▶ [WHAT THE TASK REQUIRES]:
Repeat exactly the lines from the first line of the records through the line containing "## Clique em", and nothing more.

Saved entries
-------

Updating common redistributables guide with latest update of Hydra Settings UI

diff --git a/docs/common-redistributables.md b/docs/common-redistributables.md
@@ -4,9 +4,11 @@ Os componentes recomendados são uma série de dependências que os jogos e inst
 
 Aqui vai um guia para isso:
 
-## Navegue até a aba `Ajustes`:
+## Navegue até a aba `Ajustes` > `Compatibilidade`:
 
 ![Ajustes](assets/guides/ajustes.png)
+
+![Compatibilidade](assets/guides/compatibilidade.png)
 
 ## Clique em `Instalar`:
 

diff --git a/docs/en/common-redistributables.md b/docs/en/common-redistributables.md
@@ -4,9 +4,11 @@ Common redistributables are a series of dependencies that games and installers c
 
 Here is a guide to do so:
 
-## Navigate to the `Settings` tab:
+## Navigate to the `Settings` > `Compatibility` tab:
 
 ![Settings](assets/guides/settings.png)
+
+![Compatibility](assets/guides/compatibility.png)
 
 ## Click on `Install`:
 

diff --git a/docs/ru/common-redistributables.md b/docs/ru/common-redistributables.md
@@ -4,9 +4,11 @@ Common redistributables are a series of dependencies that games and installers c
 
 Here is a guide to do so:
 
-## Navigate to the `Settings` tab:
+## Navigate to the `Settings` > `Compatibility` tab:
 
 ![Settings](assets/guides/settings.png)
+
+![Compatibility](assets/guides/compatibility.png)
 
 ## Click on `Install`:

-------

▶ [OUTPUT FOR THIS TASK]:
Updating common redistributables guide with latest update of Hydra Settings UI

diff --git a/docs/common-redistributables.md b/docs/common-redistributables.md
@@ -4,9 +4,11 @@ Os componentes recomendados são uma série de dependências que os jogos e inst
 
 Aqui vai um guia para isso:
 
-## Navegue até a aba `Ajustes`:
+## Navegue até a aba `Ajustes` > `Compatibilidade`:
 
 ![Ajustes](assets/guides/ajustes.png)
+
+![Compatibilidade](assets/guides/compatibilidade.png)
 
 ## Clique em `Instalar`:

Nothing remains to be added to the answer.